Work required | Lines with the string "grey" are to be identified in the listing and copied.
════════
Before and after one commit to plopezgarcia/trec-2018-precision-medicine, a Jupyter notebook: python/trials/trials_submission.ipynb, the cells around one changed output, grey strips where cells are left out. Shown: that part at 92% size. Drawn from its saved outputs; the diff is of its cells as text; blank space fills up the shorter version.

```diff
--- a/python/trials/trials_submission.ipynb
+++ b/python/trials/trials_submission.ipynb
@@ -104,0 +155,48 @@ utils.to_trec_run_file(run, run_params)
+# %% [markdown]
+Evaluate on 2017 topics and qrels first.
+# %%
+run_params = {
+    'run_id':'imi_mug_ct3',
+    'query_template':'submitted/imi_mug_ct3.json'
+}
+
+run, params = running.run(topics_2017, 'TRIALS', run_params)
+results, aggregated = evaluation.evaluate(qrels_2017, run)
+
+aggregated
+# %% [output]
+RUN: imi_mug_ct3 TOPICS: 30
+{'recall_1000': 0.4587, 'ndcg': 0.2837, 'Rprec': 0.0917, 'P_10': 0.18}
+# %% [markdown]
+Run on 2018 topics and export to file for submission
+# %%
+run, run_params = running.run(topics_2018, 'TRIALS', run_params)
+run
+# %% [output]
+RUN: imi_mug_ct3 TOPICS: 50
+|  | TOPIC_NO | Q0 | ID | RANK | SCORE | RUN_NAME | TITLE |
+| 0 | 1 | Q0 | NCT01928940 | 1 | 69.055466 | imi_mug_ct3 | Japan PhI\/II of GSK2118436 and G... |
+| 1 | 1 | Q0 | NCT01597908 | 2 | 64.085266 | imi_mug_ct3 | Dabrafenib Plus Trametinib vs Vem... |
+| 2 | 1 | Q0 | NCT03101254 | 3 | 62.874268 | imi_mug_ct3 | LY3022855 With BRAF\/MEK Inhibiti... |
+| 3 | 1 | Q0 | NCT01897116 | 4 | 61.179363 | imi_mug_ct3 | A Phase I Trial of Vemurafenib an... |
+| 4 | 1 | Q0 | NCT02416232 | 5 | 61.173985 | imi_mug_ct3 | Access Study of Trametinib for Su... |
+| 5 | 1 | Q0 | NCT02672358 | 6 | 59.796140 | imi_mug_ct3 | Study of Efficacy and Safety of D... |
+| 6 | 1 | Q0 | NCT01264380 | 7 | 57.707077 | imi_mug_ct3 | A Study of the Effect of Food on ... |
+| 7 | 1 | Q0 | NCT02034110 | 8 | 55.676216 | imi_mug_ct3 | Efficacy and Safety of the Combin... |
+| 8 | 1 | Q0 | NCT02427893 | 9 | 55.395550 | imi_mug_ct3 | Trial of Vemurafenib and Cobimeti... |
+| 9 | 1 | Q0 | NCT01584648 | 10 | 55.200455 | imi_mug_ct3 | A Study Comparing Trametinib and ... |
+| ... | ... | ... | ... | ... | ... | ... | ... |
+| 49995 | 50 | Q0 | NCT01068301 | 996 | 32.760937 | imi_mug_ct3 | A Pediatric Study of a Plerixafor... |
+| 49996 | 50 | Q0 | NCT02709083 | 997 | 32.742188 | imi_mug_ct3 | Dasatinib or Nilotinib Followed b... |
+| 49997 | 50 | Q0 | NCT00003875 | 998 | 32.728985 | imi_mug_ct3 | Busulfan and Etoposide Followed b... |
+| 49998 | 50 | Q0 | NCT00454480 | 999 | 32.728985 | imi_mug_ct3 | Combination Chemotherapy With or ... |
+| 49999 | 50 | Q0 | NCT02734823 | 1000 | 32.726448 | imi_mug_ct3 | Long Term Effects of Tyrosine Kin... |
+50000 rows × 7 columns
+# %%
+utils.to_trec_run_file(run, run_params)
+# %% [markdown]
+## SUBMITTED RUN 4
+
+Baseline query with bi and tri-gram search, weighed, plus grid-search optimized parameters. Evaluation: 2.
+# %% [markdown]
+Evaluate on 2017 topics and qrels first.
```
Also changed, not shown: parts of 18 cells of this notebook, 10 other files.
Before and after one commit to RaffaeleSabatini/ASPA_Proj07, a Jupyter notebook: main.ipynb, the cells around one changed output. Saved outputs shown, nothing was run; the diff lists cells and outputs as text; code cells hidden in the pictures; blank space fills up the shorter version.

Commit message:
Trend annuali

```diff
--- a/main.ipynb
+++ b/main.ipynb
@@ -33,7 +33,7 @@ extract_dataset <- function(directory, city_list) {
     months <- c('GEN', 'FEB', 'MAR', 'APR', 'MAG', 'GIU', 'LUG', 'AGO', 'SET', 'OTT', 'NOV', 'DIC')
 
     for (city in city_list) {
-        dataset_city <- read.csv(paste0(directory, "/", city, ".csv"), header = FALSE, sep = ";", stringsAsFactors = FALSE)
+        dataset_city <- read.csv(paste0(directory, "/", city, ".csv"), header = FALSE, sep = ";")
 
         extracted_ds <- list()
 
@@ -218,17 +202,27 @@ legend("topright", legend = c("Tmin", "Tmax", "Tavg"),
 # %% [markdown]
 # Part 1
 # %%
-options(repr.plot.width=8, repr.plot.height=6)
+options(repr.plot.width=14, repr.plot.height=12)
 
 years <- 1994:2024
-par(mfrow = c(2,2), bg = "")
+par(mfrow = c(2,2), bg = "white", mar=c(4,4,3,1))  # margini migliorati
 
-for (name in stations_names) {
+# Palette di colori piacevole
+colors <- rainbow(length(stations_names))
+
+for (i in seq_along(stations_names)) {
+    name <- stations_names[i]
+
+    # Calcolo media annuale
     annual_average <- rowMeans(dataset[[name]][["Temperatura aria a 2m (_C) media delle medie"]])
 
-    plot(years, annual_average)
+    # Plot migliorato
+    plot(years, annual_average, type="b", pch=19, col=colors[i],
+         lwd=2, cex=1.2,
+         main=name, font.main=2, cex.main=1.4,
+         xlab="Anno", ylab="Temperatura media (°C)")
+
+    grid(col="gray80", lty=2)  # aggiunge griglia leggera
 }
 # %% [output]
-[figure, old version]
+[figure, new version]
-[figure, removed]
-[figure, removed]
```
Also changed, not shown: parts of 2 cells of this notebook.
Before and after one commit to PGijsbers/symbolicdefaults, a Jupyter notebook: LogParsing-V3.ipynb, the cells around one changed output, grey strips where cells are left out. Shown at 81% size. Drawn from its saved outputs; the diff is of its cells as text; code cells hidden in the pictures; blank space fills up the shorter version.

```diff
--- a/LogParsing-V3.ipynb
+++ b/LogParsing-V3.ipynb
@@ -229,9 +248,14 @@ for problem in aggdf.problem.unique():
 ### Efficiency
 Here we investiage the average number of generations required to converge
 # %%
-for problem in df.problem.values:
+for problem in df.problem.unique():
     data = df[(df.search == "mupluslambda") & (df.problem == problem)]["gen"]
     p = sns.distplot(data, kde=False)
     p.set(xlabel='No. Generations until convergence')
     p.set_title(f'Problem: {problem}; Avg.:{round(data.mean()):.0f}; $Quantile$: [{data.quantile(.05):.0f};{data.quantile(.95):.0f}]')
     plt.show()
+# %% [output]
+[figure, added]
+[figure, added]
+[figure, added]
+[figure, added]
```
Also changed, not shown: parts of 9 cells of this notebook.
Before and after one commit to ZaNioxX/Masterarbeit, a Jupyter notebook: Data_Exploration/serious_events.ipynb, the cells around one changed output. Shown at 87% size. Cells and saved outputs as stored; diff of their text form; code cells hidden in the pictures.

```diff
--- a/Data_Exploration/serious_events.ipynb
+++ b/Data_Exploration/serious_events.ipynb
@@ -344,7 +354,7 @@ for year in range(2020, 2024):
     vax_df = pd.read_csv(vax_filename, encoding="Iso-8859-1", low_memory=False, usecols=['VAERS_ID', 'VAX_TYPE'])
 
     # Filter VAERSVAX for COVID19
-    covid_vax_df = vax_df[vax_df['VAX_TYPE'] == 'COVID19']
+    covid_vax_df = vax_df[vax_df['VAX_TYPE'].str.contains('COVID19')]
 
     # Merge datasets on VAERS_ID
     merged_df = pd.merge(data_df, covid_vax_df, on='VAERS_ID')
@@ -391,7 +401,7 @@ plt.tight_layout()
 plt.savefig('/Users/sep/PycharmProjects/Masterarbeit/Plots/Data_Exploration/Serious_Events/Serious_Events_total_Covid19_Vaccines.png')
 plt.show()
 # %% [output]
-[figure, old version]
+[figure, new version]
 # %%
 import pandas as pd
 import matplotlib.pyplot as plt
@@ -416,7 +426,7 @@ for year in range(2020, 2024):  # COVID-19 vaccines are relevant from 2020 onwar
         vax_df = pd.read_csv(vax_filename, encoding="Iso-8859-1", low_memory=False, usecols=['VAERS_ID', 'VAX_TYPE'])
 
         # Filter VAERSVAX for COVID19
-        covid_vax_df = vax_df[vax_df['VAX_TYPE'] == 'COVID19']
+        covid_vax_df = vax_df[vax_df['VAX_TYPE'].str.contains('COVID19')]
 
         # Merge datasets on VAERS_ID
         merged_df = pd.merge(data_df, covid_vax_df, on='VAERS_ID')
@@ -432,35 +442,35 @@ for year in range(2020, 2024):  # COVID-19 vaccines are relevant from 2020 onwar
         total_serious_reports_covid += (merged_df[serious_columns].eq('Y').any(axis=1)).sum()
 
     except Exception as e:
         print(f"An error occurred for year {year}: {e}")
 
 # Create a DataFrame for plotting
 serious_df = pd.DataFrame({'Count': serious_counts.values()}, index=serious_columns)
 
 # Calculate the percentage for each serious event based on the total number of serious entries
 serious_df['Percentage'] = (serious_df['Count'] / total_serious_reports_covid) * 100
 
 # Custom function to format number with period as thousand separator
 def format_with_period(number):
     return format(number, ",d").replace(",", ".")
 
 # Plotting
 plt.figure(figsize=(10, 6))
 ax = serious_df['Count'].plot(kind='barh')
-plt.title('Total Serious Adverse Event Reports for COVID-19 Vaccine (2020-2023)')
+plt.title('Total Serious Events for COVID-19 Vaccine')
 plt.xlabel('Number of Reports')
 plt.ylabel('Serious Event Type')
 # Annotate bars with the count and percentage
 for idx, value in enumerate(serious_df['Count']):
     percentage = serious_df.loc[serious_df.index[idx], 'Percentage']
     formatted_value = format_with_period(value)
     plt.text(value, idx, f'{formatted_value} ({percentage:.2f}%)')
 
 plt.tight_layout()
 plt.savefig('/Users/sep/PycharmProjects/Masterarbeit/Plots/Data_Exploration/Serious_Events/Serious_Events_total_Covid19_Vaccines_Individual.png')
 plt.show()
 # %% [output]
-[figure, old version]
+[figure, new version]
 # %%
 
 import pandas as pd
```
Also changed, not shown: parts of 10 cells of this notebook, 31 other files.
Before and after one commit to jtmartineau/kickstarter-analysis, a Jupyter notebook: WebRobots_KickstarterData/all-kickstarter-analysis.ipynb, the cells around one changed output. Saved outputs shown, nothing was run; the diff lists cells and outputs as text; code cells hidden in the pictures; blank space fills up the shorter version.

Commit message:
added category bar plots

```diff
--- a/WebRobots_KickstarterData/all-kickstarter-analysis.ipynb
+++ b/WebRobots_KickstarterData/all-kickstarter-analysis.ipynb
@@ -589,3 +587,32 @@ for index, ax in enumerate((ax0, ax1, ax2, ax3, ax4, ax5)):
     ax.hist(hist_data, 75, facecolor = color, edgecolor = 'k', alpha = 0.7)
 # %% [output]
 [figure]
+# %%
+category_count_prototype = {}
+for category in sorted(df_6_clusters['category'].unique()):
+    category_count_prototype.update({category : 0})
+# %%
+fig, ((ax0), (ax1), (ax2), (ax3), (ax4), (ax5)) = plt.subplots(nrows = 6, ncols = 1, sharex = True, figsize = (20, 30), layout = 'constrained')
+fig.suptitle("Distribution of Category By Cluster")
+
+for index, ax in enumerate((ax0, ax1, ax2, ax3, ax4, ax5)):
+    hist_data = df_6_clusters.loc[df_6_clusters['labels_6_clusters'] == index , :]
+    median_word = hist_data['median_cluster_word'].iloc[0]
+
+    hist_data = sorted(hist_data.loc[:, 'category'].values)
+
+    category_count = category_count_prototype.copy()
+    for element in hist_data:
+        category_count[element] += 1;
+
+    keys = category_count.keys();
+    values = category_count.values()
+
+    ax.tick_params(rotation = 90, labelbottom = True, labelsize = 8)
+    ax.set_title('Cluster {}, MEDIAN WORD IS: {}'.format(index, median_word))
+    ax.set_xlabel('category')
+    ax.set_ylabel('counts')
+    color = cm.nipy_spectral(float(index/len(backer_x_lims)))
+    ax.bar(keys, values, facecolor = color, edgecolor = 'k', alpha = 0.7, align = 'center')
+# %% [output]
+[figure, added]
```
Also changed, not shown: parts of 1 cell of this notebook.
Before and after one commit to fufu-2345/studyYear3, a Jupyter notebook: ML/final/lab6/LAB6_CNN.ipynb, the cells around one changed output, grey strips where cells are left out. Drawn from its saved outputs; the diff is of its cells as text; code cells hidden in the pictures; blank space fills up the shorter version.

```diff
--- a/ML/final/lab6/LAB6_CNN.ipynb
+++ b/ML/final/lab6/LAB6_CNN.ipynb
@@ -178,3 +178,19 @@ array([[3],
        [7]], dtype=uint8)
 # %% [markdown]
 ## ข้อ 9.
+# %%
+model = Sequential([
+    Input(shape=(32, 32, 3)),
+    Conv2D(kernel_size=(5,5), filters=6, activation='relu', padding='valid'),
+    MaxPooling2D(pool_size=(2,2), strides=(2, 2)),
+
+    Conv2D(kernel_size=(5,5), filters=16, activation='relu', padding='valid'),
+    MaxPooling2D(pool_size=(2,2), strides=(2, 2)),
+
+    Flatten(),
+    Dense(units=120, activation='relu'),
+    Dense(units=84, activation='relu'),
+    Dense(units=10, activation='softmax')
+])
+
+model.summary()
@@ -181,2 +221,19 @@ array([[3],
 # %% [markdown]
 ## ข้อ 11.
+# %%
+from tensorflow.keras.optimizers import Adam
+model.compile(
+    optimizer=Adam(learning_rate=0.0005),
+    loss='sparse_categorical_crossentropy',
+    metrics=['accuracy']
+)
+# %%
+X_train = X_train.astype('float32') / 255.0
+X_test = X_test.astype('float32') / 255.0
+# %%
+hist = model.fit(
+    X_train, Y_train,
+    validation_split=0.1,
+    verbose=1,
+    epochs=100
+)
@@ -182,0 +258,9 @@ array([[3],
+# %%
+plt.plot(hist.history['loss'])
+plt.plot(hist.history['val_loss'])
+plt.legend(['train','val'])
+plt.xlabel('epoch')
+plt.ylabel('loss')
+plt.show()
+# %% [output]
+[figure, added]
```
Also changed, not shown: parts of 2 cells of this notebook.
════════
Completed task |
Before and after one commit to plopezgarcia/trec-2018-precision-medicine, a Jupyter notebook: python/trials/trials_submission.ipynb, the cells around one changed output, grey strips where cells are left out. Shown: that part at 92% size. Drawn from its saved outputs; the diff is of its cells as text; blank space fills up the shorter version.
Before and after one commit to PGijsbers/symbolicdefaults, a Jupyter notebook: LogParsing-V3.ipynb, the cells around one changed output, grey strips where cells are left out. Shown at 81% size. Drawn from its saved outputs; the diff is of its cells as text; code cells hidden in the pictures; blank space fills up the shorter version.
Before and after one commit to fufu-2345/studyYear3, a Jupyter notebook: ML/final/lab6/LAB6_CNN.ipynb, the cells around one changed output, grey strips where cells are left out. Drawn from its saved outputs; the diff is of its cells as text; code cells hidden in the pictures; blank space fills up the shorter version.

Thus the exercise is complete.